There were two other observations. One was the literary descriptions of survivors: They found the camp of all places, with its total cutoff from which there was no escape, to be an abysmal place, a “place beyond geography” or a “void area”. Secondly, burning as a method of extermination also has a spatial dimension. Smoke and ashes spread far and wide. Thus remembrance and grief are not limited to specific places as memorials and cemeteries suggest.
Geographical space itself implies dispersed trauma and memory of the Holocaust’s terrible events – this outlines the idea of Kasper’s present research project “Traumatized Space. Topography, Dissemination, and Transference of the Holocaust”. The scholar, who holds two doctorates, wants to contribute to “a fundamentally new spatial understanding of the Holocaust” with this project, which is funded by the Deutsche Forschungsgemeinschaft (DFG) and grants her a temporary research project at the Institute for Romance Languages and Literature at the University of Potsdam.

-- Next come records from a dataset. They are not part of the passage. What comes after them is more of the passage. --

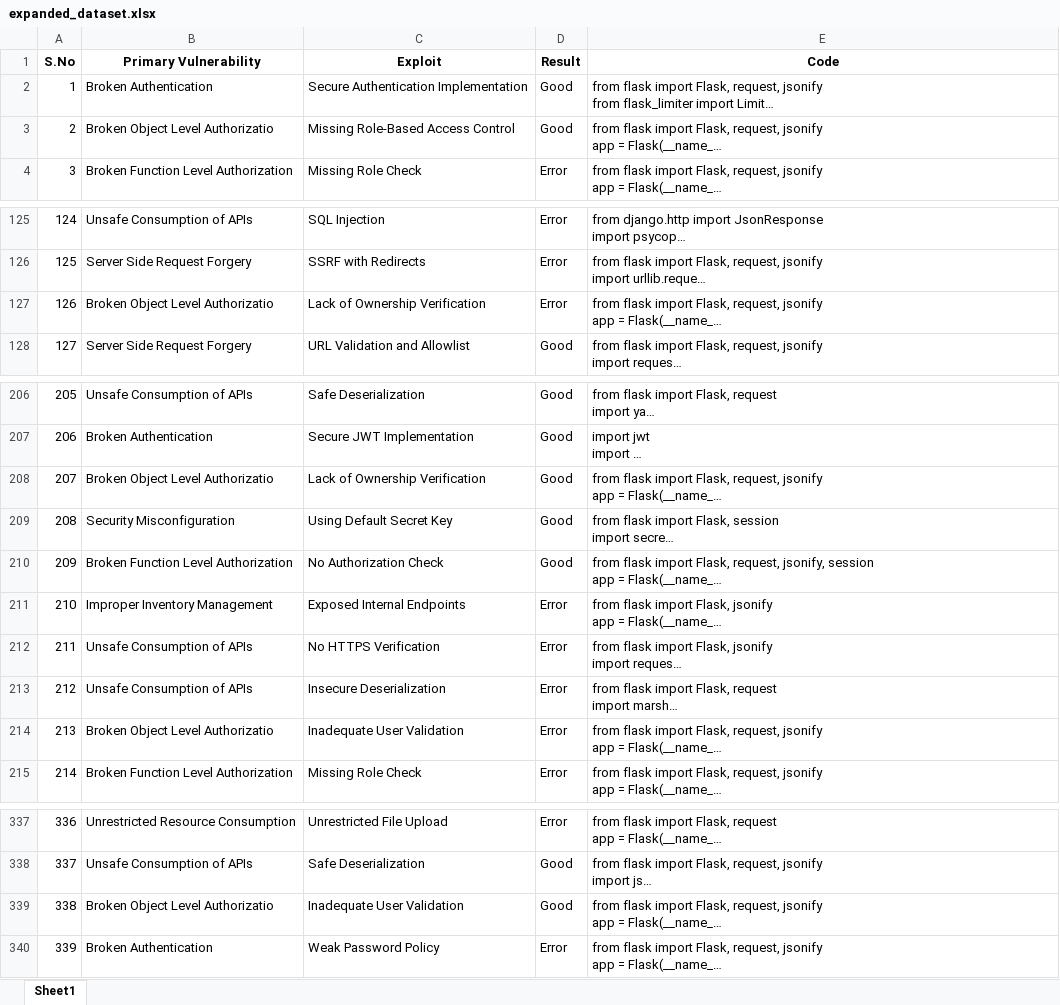
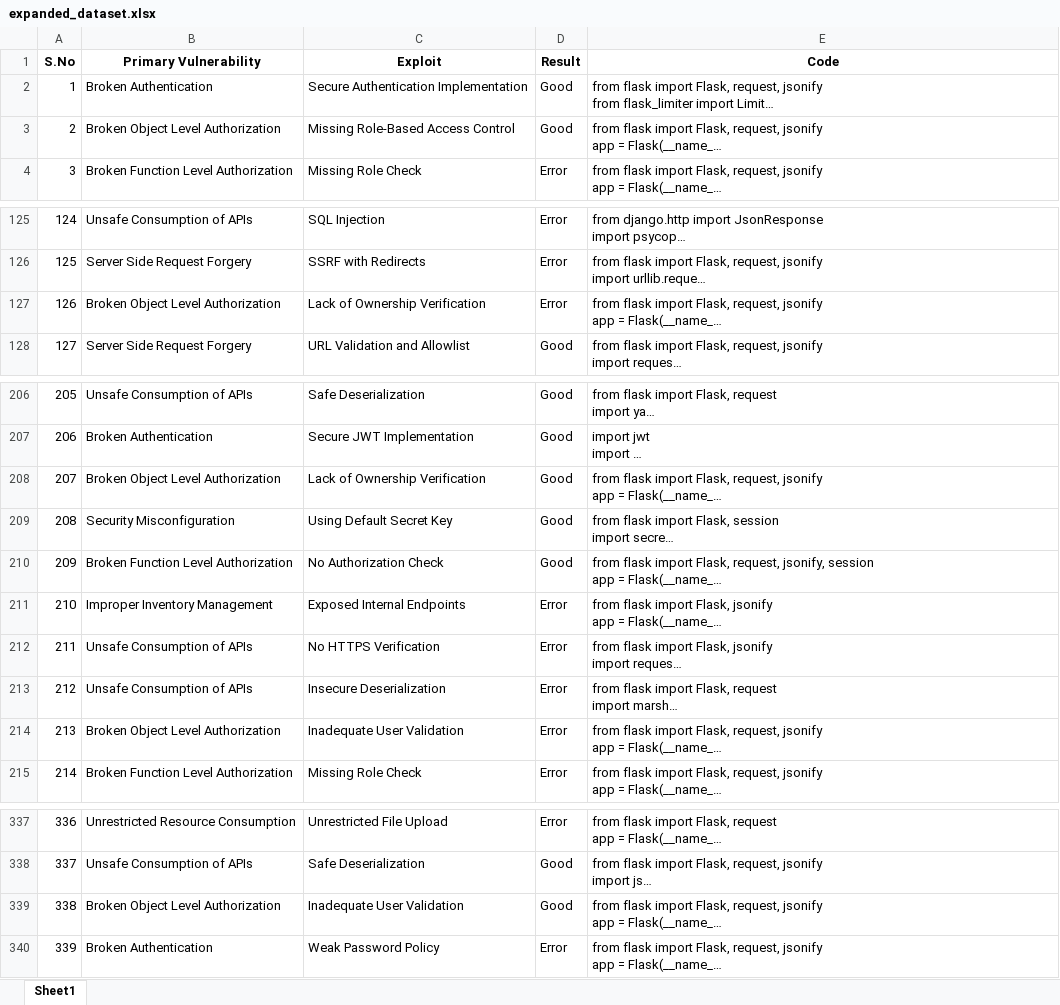
Before and after one commit to ShariqueBaig/SecureCode-FL, an Excel workbook: data/expanded_dataset.xlsx, sheet Sheet1, drawn as a sheet; only a part is shown, gaps mark what is left out; long unchanged cells end in …; values as stored, in another font and other column widths than the file's, no borders; the diff covers the shown part only; the diff names each change by its address in the sheet, - before the commit and + after, or states it on an @@ line.

```diff
--- a/data/expanded_dataset.xlsx (sheet Sheet1)
+++ b/data/expanded_dataset.xlsx (sheet Sheet1)
-B3 (Primary Vulnerability): Broken Object Level Authorizatio
+B3 (Primary Vulnerability): Broken Object Level Authorization
-B127 (Primary Vulnerability): Broken Object Level Authorizatio
+B127 (Primary Vulnerability): Broken Object Level Authorization
-B208 (Primary Vulnerability): Broken Object Level Authorizatio
+B208 (Primary Vulnerability): Broken Object Level Authorization
-B214 (Primary Vulnerability): Broken Object Level Authorizatio
+B214 (Primary Vulnerability): Broken Object Level Authorization
-B339 (Primary Vulnerability): Broken Object Level Authorizatio
+B339 (Primary Vulnerability): Broken Object Level Authorization
```
Also changed, not shown: 1 edited cell elsewhere in this sheet, 23 other files.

Trauma and space – these two terms with their idiosyncratic reminiscence have a different meaning for insiders than in our everyday language. “You often come across the term ‘trauma’ in the field of cultural and literary studies,” Kasper explains. “It has become increasingly imprecise.” That is to say: Historians tend to label the singular event of the Holocaust a trauma but ignore the psychological and social wounds it has created, whereas psychoanalytically oriented literary studies are based on Freud’s understanding of psychological trauma. It may remain concealed for a long time but when it surfaces, like in case of the hysterical fits Freud studied, the causal event often remains suppressed.
“I did not merely want to introduce a new term,” the researcher says, “but rather wanted to make the existing more precise.” This is why she initially elaborated on the psychoanalytical meaning in the theoretical part of her project and only then connected it with space. This term has also changed in the academic discussion about the Holocaust. As a consequence of the Nazi ideology propagating an expansion of the “Lebensraum”, thinking about real space was frowned upon for a long time. Only at the end of the 1980s did the opinion that real space always relates to those who live or lived there and perceive it in their own way became increasingly prominent.

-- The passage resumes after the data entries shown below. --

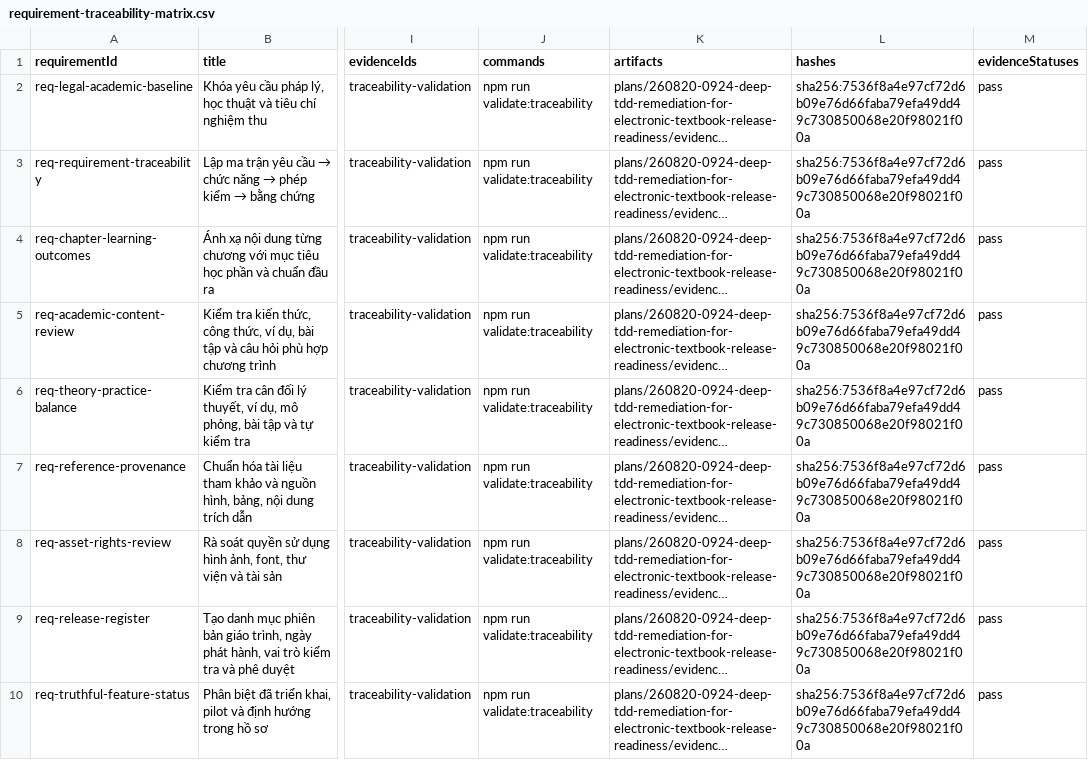
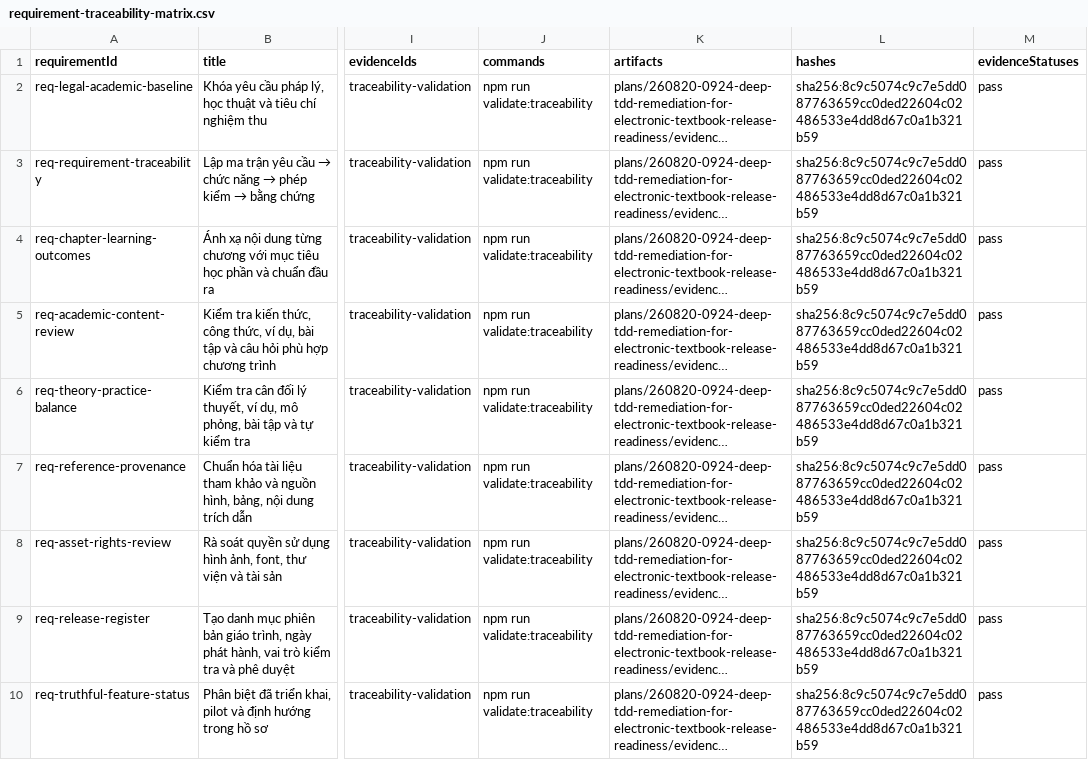
Before and after one commit to xuan2261/GiaoTrinhDienTu_CoHocLyThuyet, a CSV file: plans/260820-0924-deep-tdd-remediation-for-electronic-textbook-release-readiness/evidence/requirement-traceability-matrix.csv, drawn as a sheet; only a part is shown, gaps mark what is left out; long unchanged cells end in …; the diff names each change by its address in the sheet, - before the commit and + after, or states it on an @@ line.

Commit message:
chore(acceptance): refresh blocked candidate snapshot
Bind the acceptance report and evidence bundle to the 2026.08.25 technical candidate. Twenty technical gates pass; academic, accessibility, and independent smoke remain blocked, while the Word gate remains not run on a healthy Office environment.

```diff
--- a/plans/260820-0924-deep-tdd-remediation-for-electronic-textbook-release-readiness/evidence/requirement-traceability-matrix.csv
+++ b/plans/260820-0924-deep-tdd-remediation-for-electronic-textbook-release-readiness/evidence/requirement-traceability-matrix.csv
-L2:L10 (hashes): sha256:7536f8a4e97cf72d6b09e76d66faba79efa49dd49c730850068e20f98021f00a
+L2:L10 (hashes): sha256:8c9c5074c9c7e5dd087763659cc0ded22604c02486533e4dd8d67c0a1b321b59
```
Also changed, not shown: 8 other files.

Kasper describes another crucial experience that led her to the idea about traumatized space. At the end of the 1990s, she was living and working in Paris. Just when France had finished the prestigious new four-tower national library – symbolizing its “cultural memory” – a German journalist pointed out that there had been a Nazi internment camp at exactly this location. The scholar observed something surprising. The new building and its aesthetics were heavily disputed, with critics often using words like “isolation” and “void” that would be fitting for a concentration camp, but the construction site’s past was never mentioned. The polemical headline “Return to the Scene of the Crime” apparently referred only to criminal technical deficiencies. “Two worlds collided in this discussion without coinciding – speaking about the Holocaust and about a concrete area and building,” Kasper says. “Exaggerating, one might say that the Auschwitz Memorial is not a traumatized space whereas the French National Library is.”
How does she proceed in practice to support the concept of the “traumatized space”? Using the literary scientific method of systematic text analysis, the researcher took three key texts about the Holocaust. Two were written by survivor witnesses: Primo Levi’s report If This Is a Man about the Buna labor camp near Auschwitz and Fatelessness by Buchenwald concentration camp survivor Imre Kertész. The third example is the novel Austerlitz by W.G. Sebald, in which a young art historian, hidden as a boy with foster parents, gradually comes to understand the fate of his family and is haunted by visions about the camp although he had never been there himself. Based on these three works, Kasper analyzes the linguistic forms and images used to describe the traumatic experience in the camp – that often go beyond the concrete place.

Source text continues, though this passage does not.